|MACRH 29, 2010 --
Dozens of farmers met with public officials at Greenbacker Farms on Wallingford Road Saturday morning. Agriculture Deputy Secretary Kathleen Merrigan discussed issues concerning farmers, which ranged from the price of milk to the public perception of the humanity of animal slaughter.
The discussants were first led on a tour of the facilities by Melissa Greenbacker, who took the group on a tour of the farm's cow barn and milking parlor.
"There are more politicians here than we thought there was going to be," said part-owner Ricky Greenbacker. "But that's a good thing," he said, adding that it was good to have "someone from Washington to listen to you."
Before Merrigan fielded queries in a question-and-answer session moderated by Executive Director of the Connecticut Farm Bureau Association Steve Reviczky, she was welcomed by Reps. Rosa DeLauro, D-3, and Joe Courtney, D-2.
"Your presence is exactly what we need at this time," Courtney said.
"It's wonderful to have someone in your position who understands that there is agriculture (here)," Delauro said. "We have someone in the deputy secretary who knows all about these various areas."
"I understand the importance of having agriculture in a close-knit community," said Merrigan, who is from Greenfield, Mass.
In her opening remarks, Merrigan was quick to address the concern about dairy prices that were on the minds of many of the farmers who attended. Dairy prices are set by a national formula.
"Things are going downhill again," she said, adding that the Dairy Adjustment committee will soon be meeting to discuss the issue.
"We have a short-term problem, and we need long-term fixes as well," she said.
Her focus, however, wasn't only on dairy farming.
"There's not a part of the community that's not hurting," Merrigan said.
Merrigan also spoke about initiatives to educate the public on where their food comes from. She spoke about work she did with children in Massachusetts.
"I didn't believe people when they said that kids thought their food comes from the grocery store," she said. After helping the children grow a garden and learn where food came from, she was surprised by the results.
"It was really stunning for me to realize that, yes, kids didn't know where their food comes from," she said.
These matters arose again when she began fielding questions from local farmers.
David Zemelsky, who operates the USDA Organic Certified farm Starlight Gardens in Durham, asked Merrigan about how to make better, more locally-grown foods affordable to the public.
"I do believe that families can afford a healthy diet," she said.

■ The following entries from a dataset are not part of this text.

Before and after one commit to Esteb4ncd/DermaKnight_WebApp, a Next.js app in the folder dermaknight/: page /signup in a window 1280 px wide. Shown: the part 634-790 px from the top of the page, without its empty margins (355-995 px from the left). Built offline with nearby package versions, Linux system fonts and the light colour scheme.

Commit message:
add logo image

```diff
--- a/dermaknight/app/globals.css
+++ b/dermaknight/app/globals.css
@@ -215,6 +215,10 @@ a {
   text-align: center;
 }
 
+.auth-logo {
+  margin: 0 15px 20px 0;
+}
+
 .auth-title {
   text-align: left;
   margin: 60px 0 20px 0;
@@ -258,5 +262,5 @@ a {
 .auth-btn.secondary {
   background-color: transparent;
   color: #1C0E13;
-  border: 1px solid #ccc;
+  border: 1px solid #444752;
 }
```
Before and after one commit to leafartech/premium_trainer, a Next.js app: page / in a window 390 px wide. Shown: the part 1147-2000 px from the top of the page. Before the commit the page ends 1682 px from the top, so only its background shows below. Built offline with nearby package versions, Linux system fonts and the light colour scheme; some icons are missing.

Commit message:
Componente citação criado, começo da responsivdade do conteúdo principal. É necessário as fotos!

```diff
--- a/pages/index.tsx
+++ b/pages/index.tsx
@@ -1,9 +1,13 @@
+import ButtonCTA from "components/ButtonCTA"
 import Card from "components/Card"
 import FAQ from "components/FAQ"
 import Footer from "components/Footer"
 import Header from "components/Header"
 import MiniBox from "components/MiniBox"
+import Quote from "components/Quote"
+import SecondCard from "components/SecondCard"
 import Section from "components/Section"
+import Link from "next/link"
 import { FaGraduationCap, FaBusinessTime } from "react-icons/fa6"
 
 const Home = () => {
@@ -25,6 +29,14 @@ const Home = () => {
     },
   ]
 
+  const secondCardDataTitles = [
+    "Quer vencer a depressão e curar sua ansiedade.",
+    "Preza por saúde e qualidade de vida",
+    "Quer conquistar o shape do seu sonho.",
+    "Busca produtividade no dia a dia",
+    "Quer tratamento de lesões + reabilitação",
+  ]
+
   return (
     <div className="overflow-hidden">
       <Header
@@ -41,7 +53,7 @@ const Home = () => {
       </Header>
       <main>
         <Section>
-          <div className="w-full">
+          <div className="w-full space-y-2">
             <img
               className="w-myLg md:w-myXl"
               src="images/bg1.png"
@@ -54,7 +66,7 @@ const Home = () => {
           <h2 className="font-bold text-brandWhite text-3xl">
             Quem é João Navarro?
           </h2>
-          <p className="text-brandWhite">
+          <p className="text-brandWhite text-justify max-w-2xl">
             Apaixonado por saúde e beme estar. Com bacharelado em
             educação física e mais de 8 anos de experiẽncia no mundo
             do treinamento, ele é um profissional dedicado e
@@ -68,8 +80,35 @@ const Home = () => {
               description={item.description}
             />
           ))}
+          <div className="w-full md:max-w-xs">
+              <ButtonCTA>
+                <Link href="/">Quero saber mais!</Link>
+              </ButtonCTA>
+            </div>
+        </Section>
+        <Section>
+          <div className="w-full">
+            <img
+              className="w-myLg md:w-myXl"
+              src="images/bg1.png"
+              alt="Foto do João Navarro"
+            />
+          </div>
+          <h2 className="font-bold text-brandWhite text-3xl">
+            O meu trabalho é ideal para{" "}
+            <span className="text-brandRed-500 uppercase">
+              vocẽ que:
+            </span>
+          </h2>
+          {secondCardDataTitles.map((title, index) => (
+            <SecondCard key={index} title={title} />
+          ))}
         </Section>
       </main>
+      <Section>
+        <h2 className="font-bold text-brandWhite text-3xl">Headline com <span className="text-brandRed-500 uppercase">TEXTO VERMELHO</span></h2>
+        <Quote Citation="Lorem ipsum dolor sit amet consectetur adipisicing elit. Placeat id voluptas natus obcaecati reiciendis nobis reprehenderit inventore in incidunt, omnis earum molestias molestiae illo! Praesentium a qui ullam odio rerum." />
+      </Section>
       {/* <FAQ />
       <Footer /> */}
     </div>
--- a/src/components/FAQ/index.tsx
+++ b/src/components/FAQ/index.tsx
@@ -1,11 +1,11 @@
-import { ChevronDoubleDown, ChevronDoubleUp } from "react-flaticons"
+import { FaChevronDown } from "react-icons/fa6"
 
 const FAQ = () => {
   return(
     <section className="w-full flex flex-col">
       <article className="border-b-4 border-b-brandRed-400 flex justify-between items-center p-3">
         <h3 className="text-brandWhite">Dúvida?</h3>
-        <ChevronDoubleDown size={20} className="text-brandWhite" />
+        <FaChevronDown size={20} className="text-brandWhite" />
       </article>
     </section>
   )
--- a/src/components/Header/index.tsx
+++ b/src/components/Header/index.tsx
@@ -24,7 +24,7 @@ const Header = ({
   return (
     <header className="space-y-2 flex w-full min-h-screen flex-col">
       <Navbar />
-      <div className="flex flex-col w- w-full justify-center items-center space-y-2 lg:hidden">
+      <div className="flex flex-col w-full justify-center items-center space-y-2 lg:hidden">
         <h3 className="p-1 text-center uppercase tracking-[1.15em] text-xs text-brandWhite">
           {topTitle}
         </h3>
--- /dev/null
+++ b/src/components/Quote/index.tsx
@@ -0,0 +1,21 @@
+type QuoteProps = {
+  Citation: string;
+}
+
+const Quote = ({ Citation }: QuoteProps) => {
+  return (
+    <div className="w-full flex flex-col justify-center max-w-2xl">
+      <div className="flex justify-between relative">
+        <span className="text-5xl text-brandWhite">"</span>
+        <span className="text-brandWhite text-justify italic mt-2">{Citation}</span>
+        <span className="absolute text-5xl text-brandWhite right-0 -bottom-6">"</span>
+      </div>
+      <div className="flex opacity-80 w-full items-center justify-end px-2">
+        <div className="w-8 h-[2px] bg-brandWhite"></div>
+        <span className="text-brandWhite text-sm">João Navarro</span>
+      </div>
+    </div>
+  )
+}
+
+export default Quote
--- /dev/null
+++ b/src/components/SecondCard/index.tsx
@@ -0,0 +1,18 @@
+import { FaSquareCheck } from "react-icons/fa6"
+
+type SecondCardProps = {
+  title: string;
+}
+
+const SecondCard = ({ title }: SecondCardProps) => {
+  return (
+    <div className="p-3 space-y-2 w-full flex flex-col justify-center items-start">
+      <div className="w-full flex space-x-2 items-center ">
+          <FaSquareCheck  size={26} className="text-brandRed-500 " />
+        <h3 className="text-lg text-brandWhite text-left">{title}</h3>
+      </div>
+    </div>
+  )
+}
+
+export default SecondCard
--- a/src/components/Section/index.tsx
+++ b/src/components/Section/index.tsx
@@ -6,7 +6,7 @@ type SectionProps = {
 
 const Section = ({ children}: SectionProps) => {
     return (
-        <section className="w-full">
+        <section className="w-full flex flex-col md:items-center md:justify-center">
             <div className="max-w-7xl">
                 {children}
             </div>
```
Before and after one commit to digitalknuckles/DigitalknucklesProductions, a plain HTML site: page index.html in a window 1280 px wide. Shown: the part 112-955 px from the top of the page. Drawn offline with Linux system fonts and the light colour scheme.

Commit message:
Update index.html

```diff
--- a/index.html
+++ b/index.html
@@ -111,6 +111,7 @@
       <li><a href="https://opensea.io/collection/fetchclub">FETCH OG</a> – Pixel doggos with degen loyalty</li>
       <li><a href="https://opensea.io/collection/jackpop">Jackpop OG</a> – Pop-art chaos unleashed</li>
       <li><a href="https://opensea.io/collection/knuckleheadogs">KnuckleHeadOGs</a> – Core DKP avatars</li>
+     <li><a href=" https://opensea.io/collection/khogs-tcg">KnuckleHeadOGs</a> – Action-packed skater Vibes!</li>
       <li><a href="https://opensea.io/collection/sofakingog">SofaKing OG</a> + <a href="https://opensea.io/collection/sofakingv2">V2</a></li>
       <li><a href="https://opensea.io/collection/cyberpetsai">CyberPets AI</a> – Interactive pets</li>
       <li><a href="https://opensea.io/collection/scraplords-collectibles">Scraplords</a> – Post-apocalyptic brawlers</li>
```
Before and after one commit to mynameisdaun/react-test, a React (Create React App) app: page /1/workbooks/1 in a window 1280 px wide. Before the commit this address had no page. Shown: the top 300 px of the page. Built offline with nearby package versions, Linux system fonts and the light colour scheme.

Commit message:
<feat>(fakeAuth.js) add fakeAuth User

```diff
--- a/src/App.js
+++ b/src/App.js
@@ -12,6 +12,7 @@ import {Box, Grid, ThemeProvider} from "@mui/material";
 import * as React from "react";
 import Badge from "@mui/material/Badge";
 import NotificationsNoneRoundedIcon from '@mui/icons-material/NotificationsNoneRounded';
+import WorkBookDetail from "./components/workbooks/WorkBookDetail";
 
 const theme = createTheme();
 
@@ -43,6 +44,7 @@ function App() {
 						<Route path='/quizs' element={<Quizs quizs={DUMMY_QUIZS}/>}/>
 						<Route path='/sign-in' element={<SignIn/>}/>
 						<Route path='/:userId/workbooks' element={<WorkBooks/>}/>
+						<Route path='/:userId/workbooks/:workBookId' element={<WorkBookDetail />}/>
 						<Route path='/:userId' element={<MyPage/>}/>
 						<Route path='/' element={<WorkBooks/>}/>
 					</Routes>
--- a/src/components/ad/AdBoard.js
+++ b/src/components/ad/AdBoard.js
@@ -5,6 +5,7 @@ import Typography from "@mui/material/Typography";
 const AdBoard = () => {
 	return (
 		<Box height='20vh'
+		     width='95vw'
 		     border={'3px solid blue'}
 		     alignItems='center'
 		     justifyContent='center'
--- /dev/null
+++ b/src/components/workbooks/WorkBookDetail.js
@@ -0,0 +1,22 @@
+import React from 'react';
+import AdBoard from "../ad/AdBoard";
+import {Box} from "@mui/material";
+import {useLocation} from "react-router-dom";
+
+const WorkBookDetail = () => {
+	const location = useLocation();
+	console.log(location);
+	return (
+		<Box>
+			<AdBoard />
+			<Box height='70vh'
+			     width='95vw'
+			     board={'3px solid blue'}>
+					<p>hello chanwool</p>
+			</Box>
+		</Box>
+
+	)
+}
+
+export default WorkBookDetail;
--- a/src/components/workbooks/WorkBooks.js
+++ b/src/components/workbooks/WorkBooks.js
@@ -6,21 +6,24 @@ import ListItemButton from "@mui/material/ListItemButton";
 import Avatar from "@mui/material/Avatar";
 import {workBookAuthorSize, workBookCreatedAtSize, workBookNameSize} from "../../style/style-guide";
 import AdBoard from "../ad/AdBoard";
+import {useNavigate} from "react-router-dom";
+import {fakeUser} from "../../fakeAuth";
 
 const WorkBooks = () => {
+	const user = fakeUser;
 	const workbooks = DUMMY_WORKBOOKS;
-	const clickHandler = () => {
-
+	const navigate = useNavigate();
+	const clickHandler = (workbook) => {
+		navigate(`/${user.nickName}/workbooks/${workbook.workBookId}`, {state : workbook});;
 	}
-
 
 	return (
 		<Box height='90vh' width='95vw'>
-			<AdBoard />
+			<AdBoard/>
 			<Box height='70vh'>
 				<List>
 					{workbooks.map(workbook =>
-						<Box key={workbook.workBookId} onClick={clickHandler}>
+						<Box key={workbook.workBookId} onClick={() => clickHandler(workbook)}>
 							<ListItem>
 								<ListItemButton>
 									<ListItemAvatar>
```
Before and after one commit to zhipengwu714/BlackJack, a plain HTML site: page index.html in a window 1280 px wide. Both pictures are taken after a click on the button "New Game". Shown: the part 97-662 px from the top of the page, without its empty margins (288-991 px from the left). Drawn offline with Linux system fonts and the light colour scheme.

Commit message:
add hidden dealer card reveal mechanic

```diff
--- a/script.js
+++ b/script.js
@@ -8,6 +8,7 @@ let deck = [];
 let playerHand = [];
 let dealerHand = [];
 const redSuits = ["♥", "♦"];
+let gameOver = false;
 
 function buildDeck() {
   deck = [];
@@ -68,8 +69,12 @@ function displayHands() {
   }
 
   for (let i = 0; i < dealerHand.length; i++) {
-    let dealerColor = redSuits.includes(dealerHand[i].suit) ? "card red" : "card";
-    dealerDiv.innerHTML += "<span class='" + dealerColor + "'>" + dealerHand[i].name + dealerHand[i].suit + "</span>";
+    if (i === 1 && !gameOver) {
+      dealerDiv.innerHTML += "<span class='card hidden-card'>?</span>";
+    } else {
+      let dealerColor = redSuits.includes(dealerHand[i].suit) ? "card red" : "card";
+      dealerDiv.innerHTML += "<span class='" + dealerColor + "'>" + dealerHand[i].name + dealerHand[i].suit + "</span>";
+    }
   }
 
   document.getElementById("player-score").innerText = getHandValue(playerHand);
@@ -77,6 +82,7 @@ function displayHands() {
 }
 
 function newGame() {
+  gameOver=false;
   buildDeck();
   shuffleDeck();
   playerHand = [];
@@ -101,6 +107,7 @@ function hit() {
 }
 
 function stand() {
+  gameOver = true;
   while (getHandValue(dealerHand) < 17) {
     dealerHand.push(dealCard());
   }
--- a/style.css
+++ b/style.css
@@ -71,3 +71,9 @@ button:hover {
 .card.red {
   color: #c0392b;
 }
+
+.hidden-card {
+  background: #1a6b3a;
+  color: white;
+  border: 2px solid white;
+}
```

She added that the Child Nutrition Reauthorization is focused on finding healthier alternatives for school lunches, which she said were the primary source of nutrition for many school-aged children.
"The school-lunch program needs to do a better job," she said. "Farm to School should be a part of that." Farm to School is a program that connects farmers with schools in their area to provide school children with healthy foods and education them on how that food gets to their plate.
She added that there is work being done to put EBT machines in farmer's markets, so that families on programs such as Special Supplemental Nutrition Program for Women, Infants and Children (WIC) can purchase locally-grown, healthy foods.
Merrigan also praised the work of Michelle Obama and her efforts to promote better nutrition for children, saying that Obama is "going to be keeping a close watch" on child nutrition initiatives.
Tom Dexter, of Pine Grove Farms in Southington, asked about animal-rights protestors and their complaints against animal farms.
Merrigan said that slaughter availability is being mapped out in regions and analyzed, and that funding is being put into bringing mobile slaughter units to animal farms. Mobile slaughter units are USDA-inspected vehicles that can travel to small farms and allow for animals to be slaughtered and meat to be refrigerated within the vehicle. She added that smaller slaughter facilities are undergoing an economic analysis.
A livestock nutritionist who attended the event also spoke about the public's perception of meat farming.
"We need to help our images as farmers with the American people." he said. "These aren't pets out here. There are things we do for the health of the animals that are perceived as bad." He asked that the representatives "look at that and think about what we're facing here."
"The USDA should look at sustainability ... and making it easier for some of these farmers to apply for (funding)," said Gary Crump, who owns Priam Vineyards in Colchester.
Merrigan said that there are programs working to streamline the grant-application process to provide "one-stop shopping" for funding for farmers.
After fielding questions, Merrigan and other public officials spoke one-on-one with the farmers who attended the event.
"I think she's heard from a lot of us, and I think she's a good person who is listening to the farmer," Zemelsky said. "Until the government sets the priority of keeping farms viable, it's going to be a long, uphill battle."